Then you spot Declan. You make your way to him, roll your eyes, and say "having fun yet?" But Declan can't hear you; he's busy shouting at the TV for some reason. You look at the screen, expecting to see Justin Bieber and to join in the mockery, just because, and you see a bunch of dudes in what appear to be matching outfits running around a park for what appears to be no real reason. This, too, confuses you.
You manage to get Declan's attention. "WHAT THE HELL IS THIS?" you shout, simultaneously dreading and excited by the answer. "SOCCER", he says, with no apparent irony or disdain in his voice.
You start asking him questions, because it seems like he's been watching this "soccer" business for quite a while now, and you wonder when he's found the time. It turns out Declan's always liked soccer - he was just ashamed to admit it to you because it's incredibly - there's that word again! - bourgeois.

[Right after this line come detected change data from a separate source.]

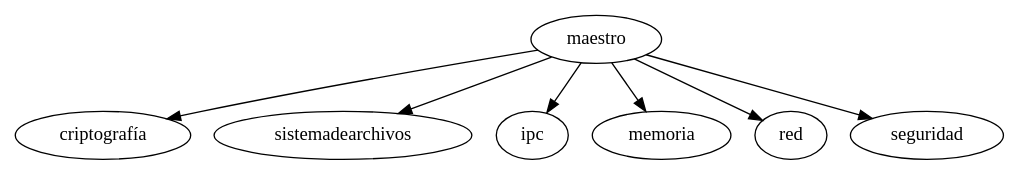
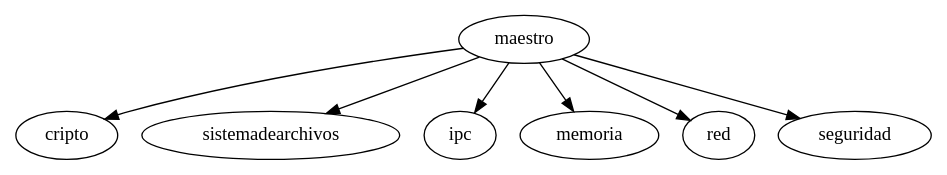
Before and after one commit to paugier/mercurial-book: the diagram in es/feature-branches.dot, drawn with Graphviz. The commit also changed 7 other files, not shown here.

```diff
--- a/es/feature-branches.dot
+++ b/es/feature-branches.dot
@@ -1,8 +1,8 @@
 digraph feature_branches {
-	maestro -> criptografía;
+	maestro -> cripto;
 	maestro -> sistemadearchivos;
 	maestro -> ipc;
 	maestro -> memoria;
 	maestro -> red;
 	maestro -> seguridad;
 }
```
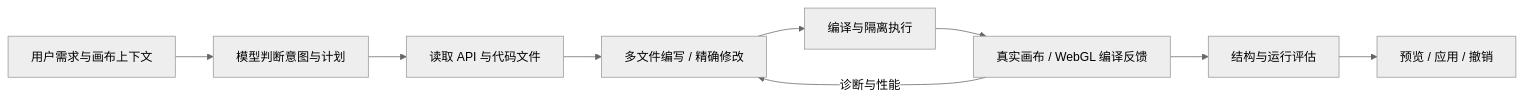
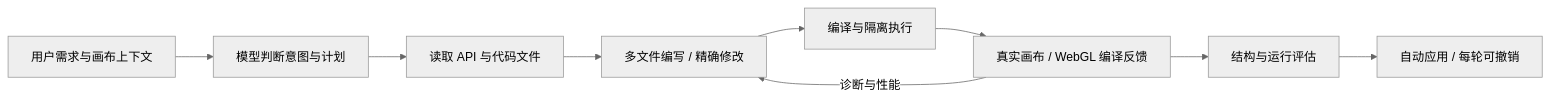
Before and after one commit to yinweinidongle/big-screen-astra: the diagram in docs/frontend-code-agent.md, drawn with Mermaid (neutral theme). The commit also changed other lines of this file and 10 other files, not shown here.

````diff
--- a/docs/frontend-code-agent.md
+++ b/docs/frontend-code-agent.md
@@ -13,11 +15,11 @@
 ```mermaid
 flowchart LR
   A[用户需求与画布上下文] --> B[模型判断意图与计划]
   B --> C[读取 API 与代码文件]
   C --> D[多文件编写 / 精确修改]
   D --> E[编译与隔离执行]
   E --> F[真实画布 / WebGL 编译反馈]
   F -->|诊断与性能| D
   F --> G[结构与运行评估]
-  G --> H[预览 / 应用 / 撤销]
+  G --> H[自动应用 / 每轮可撤销]
 ```
````
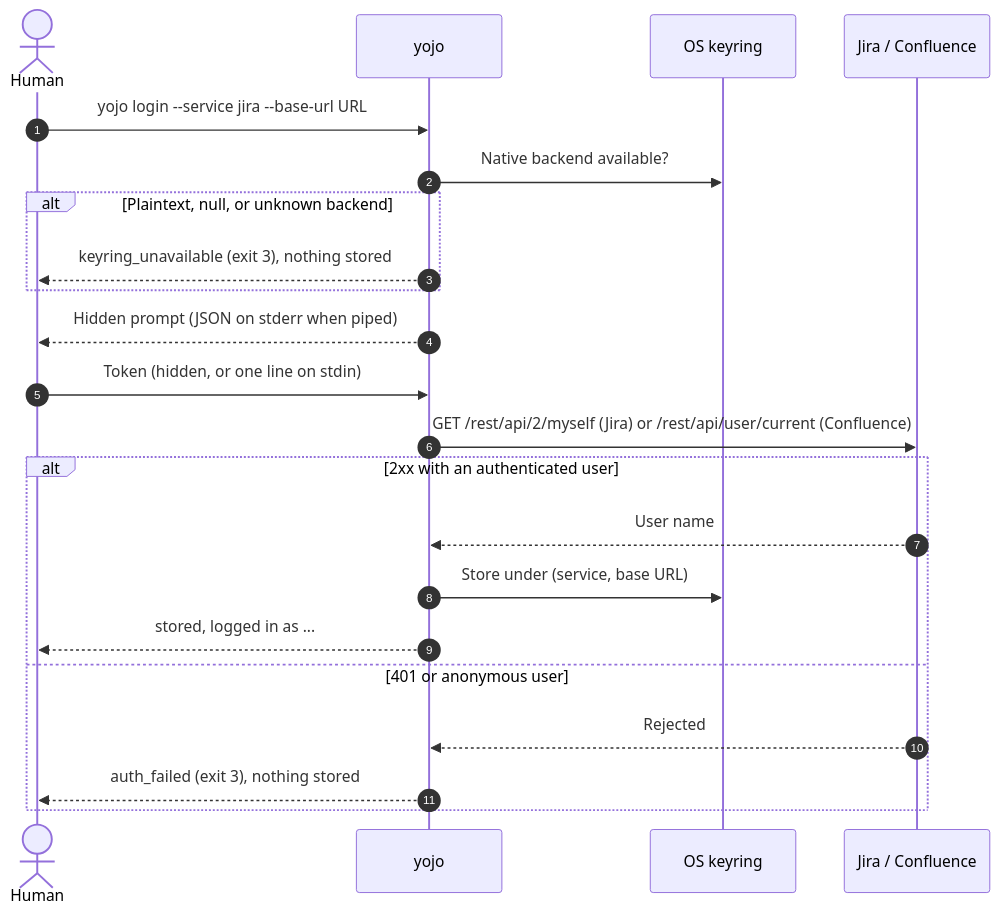
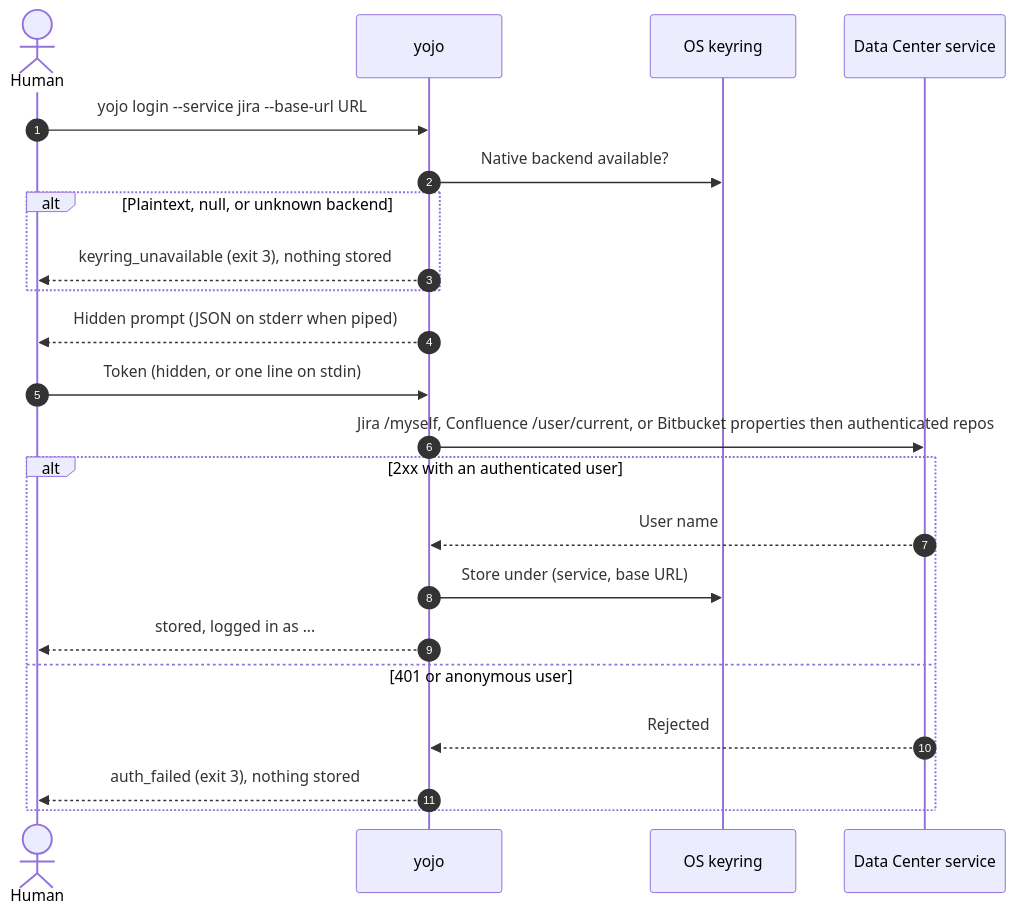
One commit to calvinware/atlass-cli changed the diagram in docs/getting-started.md. Above: the diagram before and after it, drawn with Mermaid. The commit also changed other lines of this file and 7 other files, not shown here.

````diff
--- a/docs/getting-started.md
+++ b/docs/getting-started.md
@@ -178,24 +184,24 @@
 ```mermaid
 sequenceDiagram
     autonumber
     actor Human
     participant yojo
     participant Keyring as OS keyring
-    participant Server as Jira / Confluence
+    participant Server as Data Center service
     Human->>yojo: yojo login --service jira --base-url URL
     yojo->>Keyring: Native backend available?
     alt Plaintext, null, or unknown backend
         yojo-->>Human: keyring_unavailable (exit 3), nothing stored
     end
     yojo-->>Human: Hidden prompt (JSON on stderr when piped)
     Human->>yojo: Token (hidden, or one line on stdin)
-    yojo->>Server: GET /rest/api/2/myself (Jira) or /rest/api/user/current (Confluence)
+    yojo->>Server: Jira /myself, Confluence /user/current, or Bitbucket properties then authenticated repos
     alt 2xx with an authenticated user
         Server-->>yojo: User name
         yojo->>Keyring: Store under (service, base URL)
         yojo-->>Human: stored, logged in as ...
     else 401 or anonymous user
         Server-->>yojo: Rejected
         yojo-->>Human: auth_failed (exit 3), nothing stored
     end
 ```
````
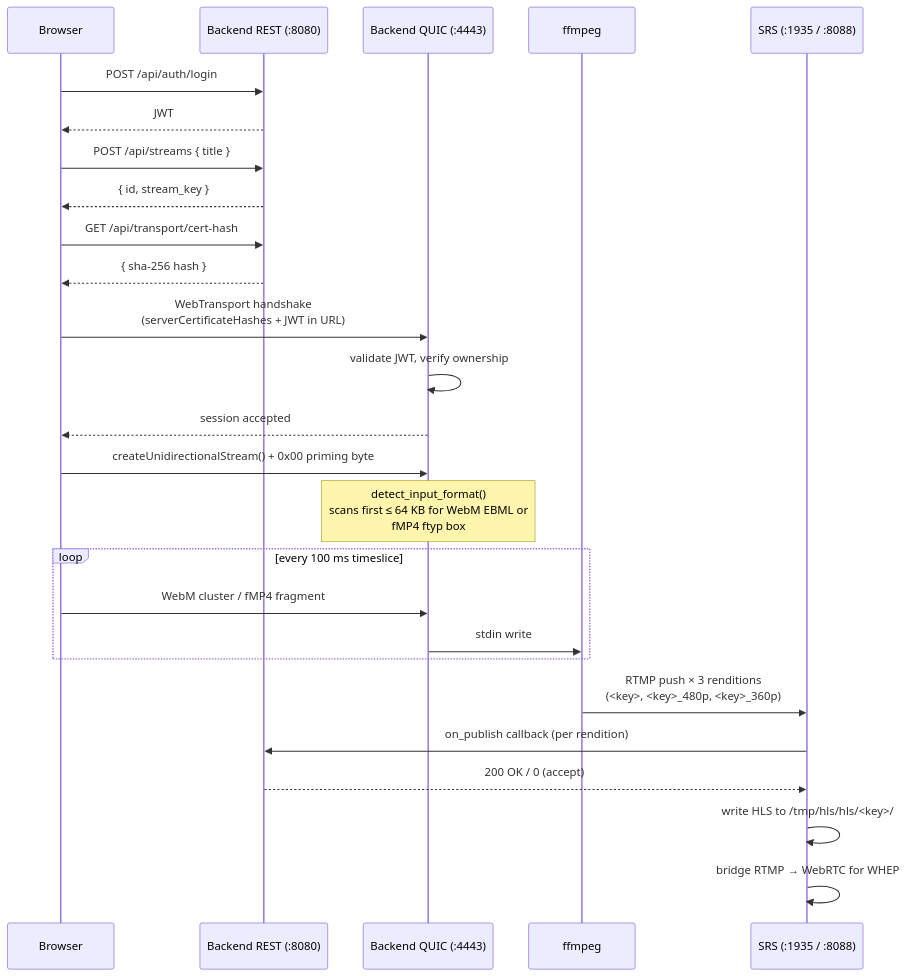
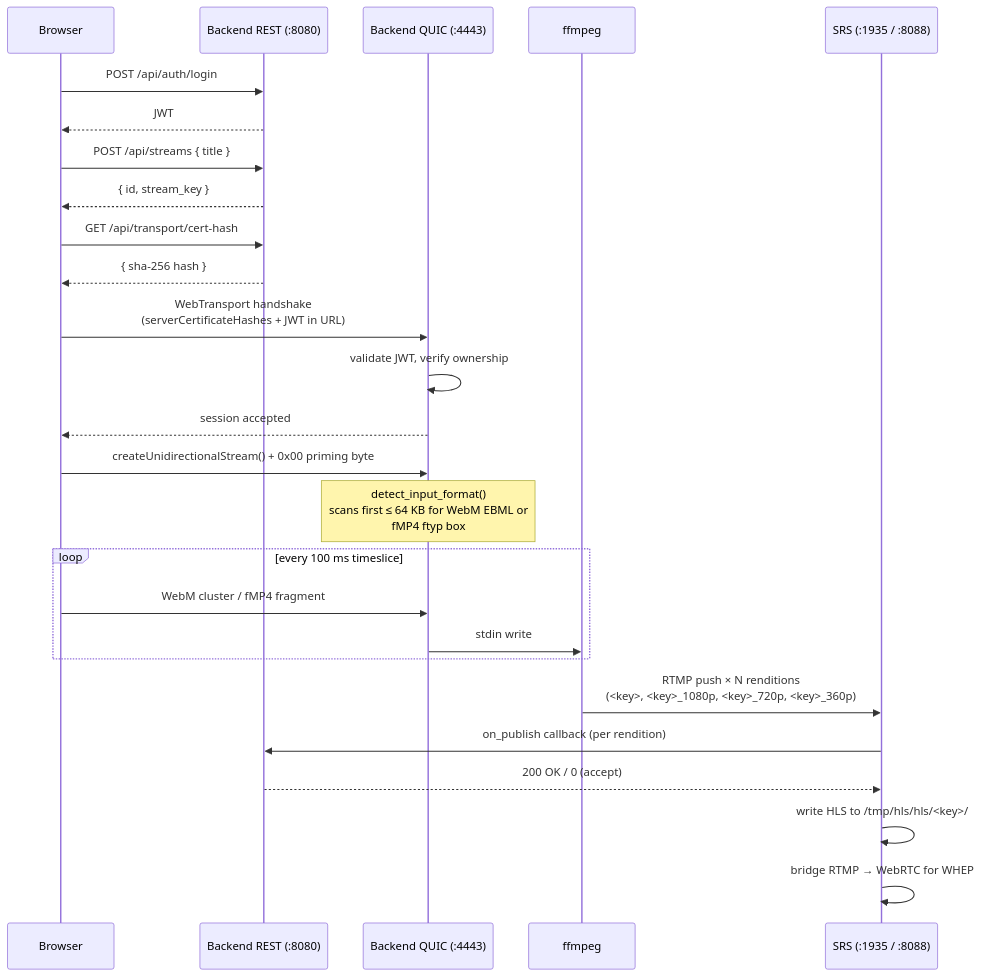
The fourth of 7 diagrams in docs/architecture.md (Dakotahernandez/fidget-livestreaming), drawn with Mermaid before and after one commit. The commit also changed other lines of this file and 10 other files, not shown here.

````diff
--- a/docs/architecture.md
+++ b/docs/architecture.md
@@ -240,34 +302,34 @@
 ```mermaid
 sequenceDiagram
     participant Browser
     participant REST as Backend REST (:8080)
     participant QUIC as Backend QUIC (:4443)
     participant ffmpeg
     participant SRS as SRS (:1935 / :8088)
 
     Browser->>REST: POST /api/auth/login
     REST-->>Browser: JWT
     Browser->>REST: POST /api/streams { title }
     REST-->>Browser: { id, stream_key }
 
     Browser->>REST: GET /api/transport/cert-hash
     REST-->>Browser: { sha-256 hash }
 
     Browser->>QUIC: WebTransport handshake<br/>(serverCertificateHashes + JWT in URL)
     QUIC->>QUIC: validate JWT, verify ownership
     QUIC-->>Browser: session accepted
 
     Browser->>QUIC: createUnidirectionalStream() + 0x00 priming byte
     Note over QUIC: detect_input_format()<br/>scans first ≤ 64 KB for WebM EBML or<br/>fMP4 ftyp box
 
     loop every 100 ms timeslice
         Browser->>QUIC: WebM cluster / fMP4 fragment
         QUIC->>ffmpeg: stdin write
     end
 
-    ffmpeg->>SRS: RTMP push × 3 renditions<br/>(<key>, <key>_480p, <key>_360p)
+    ffmpeg->>SRS: RTMP push × N renditions<br/>(<key>, <key>_1080p, <key>_720p, <key>_360p)
     SRS->>REST: on_publish callback (per rendition)
     REST-->>SRS: 200 OK / 0 (accept)
     SRS->>SRS: write HLS to /tmp/hls/hls/<key>/
     SRS->>SRS: bridge RTMP → WebRTC for WHEP
 ```
````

So you decide to head to the bar, get a drink, and stick around. You're stunned when, after asking for your usual Fox Rose Fizz, the bartender just looks at you blankly and says "Sorry, man, we don't do mixed drinks, but we have 12 beers on tap". Beer? Didn't that go out in the 1980's? Oh well, you think, when in Rome, right? You order what appears to be the popular beer of choice among the gathered crowd, a Brooklyn Brewing something-or-other, and go back to Declan.
You again ask him what the heck is going on, and Declan starts telling you stories about writers like Nick Hornby, who somehow found enough interesting about this high-speed kickball to write a book about it, and about how soccer is the coolest sport to be a fan of because nobody here knows about it yet. In fact, Declan says, soccer is the Kylie Minogue of sports - the rest of the world loves it, and here, nobody gives a damn.
At that, you remove your handmade Danish reading glasses (you were looking for the tapas menu, but all they had were something called "wings" and some...apparently...deep fried cheese, which wasn't even made from local cheese!) and look up at the screen, just in time to see one of the kickballers put the ball into the goal net.
Huzzah! you find yourself declaiming, not knowing why. You're unfamiliar with this feeling - is it enthusiasm? You read about that in Brooklyn Voice once, but you didn't think it was a thing that happened outside, say, Kansasopolis or North Nebraska or whatever those states between Brooklyn and Portland are known as.
Before you know it, 90 minutes had gone by, and the kickball (you resolve to remember to call it by its proper name next time) was over - and you, to your bemusement and slight horror, find yourself asking Declan "when is the next contest?"
And just like that, you, Dashiell Andronicus McMaster IV (which is the name you adopted when you decided that David Adams was just so...common), have become a soccer fan.